The past year of wholesale price spikes, utilities bleeding red ink and rolling blackouts are not the result of "unfettered free markets," but of the political micromanagement and market distortions that restructuring wrought.
Meanwhile, in states that have truly deregulated, people are shaking their heads at California. In Pennsylvania, for example, true deregulation has lowered prices 30 percent, customers can choose from among 130 electricity companies besides the old utilities, "green power" has won 20 percent of the customers and surveys show consumers are far more pleased with their electricity service than the national average.In Pennsylvania, power generators don't set the prices; customer choice does.

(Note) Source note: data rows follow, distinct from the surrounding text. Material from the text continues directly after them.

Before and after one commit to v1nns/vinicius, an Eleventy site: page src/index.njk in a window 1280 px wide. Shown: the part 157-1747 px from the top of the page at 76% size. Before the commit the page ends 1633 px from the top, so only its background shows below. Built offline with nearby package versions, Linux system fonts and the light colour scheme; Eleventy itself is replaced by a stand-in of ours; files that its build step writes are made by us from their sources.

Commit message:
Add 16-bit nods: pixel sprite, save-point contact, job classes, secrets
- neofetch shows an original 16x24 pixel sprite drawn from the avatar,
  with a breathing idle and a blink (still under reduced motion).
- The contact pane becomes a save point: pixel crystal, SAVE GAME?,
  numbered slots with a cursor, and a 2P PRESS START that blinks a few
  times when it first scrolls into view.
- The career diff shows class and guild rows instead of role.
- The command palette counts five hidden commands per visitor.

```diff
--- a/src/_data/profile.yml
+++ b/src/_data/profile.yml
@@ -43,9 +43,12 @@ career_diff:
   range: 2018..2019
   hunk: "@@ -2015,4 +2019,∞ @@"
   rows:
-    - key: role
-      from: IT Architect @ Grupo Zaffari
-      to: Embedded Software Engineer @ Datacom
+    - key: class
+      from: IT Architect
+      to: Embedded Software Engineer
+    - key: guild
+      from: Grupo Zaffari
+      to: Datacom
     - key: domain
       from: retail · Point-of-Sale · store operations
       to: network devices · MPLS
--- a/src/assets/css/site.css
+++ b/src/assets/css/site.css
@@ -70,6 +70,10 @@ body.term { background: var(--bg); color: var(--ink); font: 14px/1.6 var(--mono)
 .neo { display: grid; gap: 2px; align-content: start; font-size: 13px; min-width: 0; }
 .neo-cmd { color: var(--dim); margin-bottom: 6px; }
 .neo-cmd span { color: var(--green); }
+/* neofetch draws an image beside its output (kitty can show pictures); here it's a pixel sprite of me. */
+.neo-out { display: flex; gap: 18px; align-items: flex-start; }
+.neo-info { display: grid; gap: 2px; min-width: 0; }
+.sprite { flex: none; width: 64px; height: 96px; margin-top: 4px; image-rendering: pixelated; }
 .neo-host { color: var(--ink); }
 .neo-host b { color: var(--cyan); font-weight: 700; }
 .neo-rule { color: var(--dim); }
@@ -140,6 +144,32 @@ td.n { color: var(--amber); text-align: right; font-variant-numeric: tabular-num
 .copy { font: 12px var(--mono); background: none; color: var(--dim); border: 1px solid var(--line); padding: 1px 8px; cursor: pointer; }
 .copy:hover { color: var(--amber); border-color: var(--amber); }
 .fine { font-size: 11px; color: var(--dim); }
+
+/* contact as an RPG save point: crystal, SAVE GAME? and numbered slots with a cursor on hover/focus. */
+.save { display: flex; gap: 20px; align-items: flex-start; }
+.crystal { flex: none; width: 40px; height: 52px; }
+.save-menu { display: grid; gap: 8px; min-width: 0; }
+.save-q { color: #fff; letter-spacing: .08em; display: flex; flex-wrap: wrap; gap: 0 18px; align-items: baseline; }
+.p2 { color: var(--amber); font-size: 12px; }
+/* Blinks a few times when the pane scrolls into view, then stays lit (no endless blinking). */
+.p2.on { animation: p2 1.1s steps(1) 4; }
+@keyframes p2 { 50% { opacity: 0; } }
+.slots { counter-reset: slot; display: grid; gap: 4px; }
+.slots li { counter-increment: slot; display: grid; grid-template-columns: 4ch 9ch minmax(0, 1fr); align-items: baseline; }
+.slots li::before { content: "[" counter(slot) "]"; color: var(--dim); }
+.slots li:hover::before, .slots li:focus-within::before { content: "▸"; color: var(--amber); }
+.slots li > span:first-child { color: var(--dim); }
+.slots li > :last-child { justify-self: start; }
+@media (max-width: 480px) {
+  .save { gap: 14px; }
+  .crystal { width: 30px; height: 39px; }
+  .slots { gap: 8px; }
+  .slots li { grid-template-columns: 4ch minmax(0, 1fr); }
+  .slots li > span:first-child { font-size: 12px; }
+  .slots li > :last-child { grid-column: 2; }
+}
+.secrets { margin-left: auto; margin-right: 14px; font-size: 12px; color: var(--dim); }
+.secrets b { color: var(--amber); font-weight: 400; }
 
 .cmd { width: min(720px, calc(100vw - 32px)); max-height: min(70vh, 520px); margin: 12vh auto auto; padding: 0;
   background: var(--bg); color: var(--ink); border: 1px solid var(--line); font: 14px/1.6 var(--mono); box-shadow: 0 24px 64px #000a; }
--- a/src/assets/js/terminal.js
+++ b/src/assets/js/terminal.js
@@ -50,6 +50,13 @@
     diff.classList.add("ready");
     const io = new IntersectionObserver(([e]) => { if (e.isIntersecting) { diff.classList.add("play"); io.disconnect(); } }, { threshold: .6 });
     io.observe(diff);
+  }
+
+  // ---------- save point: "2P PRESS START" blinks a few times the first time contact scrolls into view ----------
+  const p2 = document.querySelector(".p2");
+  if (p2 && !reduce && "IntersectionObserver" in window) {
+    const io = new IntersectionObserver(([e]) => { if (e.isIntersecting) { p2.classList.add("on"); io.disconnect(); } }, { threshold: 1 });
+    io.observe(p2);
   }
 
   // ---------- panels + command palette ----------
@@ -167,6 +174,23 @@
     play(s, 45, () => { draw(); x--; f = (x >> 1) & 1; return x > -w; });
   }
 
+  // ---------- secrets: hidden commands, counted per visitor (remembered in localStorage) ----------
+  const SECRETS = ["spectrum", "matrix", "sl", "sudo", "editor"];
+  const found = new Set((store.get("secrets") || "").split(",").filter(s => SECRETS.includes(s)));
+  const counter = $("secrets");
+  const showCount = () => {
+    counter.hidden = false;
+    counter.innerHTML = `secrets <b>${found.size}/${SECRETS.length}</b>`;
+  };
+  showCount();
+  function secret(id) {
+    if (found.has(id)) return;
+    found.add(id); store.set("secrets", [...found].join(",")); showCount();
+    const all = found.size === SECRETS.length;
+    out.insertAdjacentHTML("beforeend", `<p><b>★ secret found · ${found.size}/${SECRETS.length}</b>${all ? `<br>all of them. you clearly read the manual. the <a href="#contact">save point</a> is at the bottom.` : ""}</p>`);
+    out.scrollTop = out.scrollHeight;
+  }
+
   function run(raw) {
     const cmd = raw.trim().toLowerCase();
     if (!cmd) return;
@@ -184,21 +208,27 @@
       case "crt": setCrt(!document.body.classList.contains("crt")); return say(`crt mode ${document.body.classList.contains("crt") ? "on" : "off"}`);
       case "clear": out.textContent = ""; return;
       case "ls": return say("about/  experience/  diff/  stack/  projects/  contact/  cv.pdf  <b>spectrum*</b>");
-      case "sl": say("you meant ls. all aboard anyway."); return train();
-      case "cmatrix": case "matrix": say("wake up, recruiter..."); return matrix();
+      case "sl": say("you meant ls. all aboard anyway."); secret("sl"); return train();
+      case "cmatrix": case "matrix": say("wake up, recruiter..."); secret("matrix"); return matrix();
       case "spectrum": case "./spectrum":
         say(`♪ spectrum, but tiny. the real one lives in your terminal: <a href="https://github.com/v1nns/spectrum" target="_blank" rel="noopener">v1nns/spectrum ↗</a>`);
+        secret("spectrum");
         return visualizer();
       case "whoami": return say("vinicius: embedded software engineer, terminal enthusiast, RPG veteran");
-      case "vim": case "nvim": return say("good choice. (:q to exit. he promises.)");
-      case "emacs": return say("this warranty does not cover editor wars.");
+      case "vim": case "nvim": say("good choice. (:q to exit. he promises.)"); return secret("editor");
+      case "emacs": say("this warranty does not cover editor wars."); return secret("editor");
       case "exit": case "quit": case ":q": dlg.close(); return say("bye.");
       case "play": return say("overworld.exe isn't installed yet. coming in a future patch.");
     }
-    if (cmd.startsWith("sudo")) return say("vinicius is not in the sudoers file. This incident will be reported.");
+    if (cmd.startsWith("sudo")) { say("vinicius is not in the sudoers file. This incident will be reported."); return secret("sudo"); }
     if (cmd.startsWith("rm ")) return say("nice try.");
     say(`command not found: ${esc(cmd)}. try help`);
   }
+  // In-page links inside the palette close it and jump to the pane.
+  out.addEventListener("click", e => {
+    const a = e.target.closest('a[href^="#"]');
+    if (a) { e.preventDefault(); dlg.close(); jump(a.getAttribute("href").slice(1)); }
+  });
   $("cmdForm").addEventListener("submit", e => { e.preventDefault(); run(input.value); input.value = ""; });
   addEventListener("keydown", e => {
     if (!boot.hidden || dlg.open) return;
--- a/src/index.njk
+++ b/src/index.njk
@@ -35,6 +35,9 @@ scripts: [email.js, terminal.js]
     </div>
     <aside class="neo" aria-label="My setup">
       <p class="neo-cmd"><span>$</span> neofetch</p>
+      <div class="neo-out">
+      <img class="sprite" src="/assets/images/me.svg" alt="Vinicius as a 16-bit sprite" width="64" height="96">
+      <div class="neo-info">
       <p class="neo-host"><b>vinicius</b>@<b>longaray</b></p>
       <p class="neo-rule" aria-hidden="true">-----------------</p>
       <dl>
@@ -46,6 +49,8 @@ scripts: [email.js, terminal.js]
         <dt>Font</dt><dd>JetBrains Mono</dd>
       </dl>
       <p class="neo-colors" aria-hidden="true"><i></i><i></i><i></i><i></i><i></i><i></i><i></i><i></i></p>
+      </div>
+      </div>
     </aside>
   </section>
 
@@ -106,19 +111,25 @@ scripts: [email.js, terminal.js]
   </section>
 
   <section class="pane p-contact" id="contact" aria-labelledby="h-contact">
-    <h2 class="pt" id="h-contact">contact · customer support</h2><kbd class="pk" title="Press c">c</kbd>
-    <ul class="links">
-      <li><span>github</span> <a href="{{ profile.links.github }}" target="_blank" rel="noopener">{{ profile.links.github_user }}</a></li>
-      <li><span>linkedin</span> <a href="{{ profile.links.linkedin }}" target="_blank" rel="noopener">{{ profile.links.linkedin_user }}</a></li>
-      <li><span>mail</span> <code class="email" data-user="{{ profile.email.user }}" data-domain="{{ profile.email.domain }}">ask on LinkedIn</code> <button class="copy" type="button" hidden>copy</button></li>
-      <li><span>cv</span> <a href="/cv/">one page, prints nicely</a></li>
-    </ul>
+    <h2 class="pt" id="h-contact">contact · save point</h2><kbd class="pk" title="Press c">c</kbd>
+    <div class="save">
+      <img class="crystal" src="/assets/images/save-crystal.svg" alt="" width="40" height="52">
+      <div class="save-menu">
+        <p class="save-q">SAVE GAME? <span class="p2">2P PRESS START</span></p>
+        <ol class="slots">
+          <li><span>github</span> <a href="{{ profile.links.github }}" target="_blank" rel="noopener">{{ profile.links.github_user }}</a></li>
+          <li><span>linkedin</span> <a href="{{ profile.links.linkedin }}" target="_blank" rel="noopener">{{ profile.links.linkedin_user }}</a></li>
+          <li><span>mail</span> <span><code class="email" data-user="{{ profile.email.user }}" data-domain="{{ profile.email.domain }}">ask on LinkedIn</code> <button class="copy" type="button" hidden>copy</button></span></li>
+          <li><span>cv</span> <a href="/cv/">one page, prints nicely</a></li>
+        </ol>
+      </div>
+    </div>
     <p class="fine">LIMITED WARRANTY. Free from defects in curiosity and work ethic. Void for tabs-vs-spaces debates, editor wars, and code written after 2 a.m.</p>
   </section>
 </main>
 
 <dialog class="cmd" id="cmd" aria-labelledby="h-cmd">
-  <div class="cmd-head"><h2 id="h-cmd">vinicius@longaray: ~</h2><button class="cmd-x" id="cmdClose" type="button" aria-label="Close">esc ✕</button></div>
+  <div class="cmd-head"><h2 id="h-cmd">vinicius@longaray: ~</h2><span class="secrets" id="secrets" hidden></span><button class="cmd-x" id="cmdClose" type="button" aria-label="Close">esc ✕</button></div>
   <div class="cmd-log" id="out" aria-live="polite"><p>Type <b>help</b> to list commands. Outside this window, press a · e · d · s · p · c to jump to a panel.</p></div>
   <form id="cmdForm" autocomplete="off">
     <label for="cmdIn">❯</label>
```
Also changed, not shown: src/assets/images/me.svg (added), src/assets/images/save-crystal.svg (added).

California is at a crossroads where state leaders must choose the direction of electricity policy that will determine how you and I buy our electricity for the next decade.
Down one road - the re-regulation road - lies a gentle slope, a quickfix where electricity rates remain at 30 percent above the national average, locked in by state contract for years to come. Also down that road are no choices for consumers, increasing dependence on natural gas to fuel electricity plants, a green-power industry barely clinging to life, and no flexibility to change if market conditions fluctuate again.
Down the other road - the true deregulation road - lies a competitive electricity market, where a short but steep climb (higher electricity rates this year) will soon bring us to electricity rates 20 percent below where they were last year. Down this road, consumers are no longer captive to the big utilities but get to choose from whom to buy electricity; new companies with new generation technologies set up shop in California; green power wins a substantial share of customers; and the market adapts as the world changes.
If you are thinking that this second road is mere fancy, or at best, theory, remember how it has worked out for Pennsylvania.
Taking the road to a competitive electricity market won't be easy. Abroad range of factors contributes to the crisis, factors affecting supply, demand, underlying electricity costs and the institutions of the market. Addressing these factors in an integrated fashion, rather than in isolation, requires California's leaders to combine several immediate steps with some longer-term efforts.
In the short run, we have to allow electricity rates to rise - slowly and on a preset schedule - to reach market prices, while taking quick action to improve electricity supply so that rates will not have to rise too much.
No one wants even temporarily higher rates, but that's what gets people and businesses to reduce their use of electricity. And the state may want to use some of the budget surplus to rebate taxes to consumers to offset the higher electricity costs.
At the same time, utilities should not be allowed to pass all their new debts on to customers through higher rates. State leaders should make adeal to split the costs between the utilities and the state (they share responsibility for this mess). This will allow the utilities to buy electricity again without the high costs caused by bad credit.
Finally, state leaders need to change their attack-dog attitude toward electricity generators and encourage them to sell in California.
Generators can get good prices in other Western states without the political hassle California is giving them. If we want their electricity and investment, we have to be an attractive market.
These measures will help us get through winter and spring, but by summer, the state must implement longer-term measures if we want to avoid blackouts on a whole new level. In the longer run, state leaders must begin by bringing more power plants online. New plants are being built, but they take twice as long in California as in other Westernstates. The problem is that state regulators don't care if power plants get built, only that siting and environmental rules are followed.
The energy czar Gov. Gray Davis has proposed ought to have the mission of changing regulators' attitudes so that they see their goal as facilitating new power plants while still enforcing appropriate rules.
The distinction is subtle, but crucial: Will regulators just put up the legal hurdles in a power plant's path, or will they also coach companies on jumping over them as quickly as possible?
Also in the longer term, state leaders have to adopt a new market structure that does not mandate where, when and how electricity purchases will take place, but that takes an approach similar toPennsylvania's, where the Power Exchange competes with long-term contracts and other means of trading electricity.
None of these policies is overly difficult to implement — other states have done it. But they do require political will, something in short supply in Sacramento these days. If we want to enjoy the same consumer sovereignty and positive business climate that competitive electricity markets are bringing to other states, we must eschew the easy, quick-fixre-regulation road, and instead climb that first hill on the competitive market road. It will be worth it.
Adrian Moore is Vice President of Reason Foundation.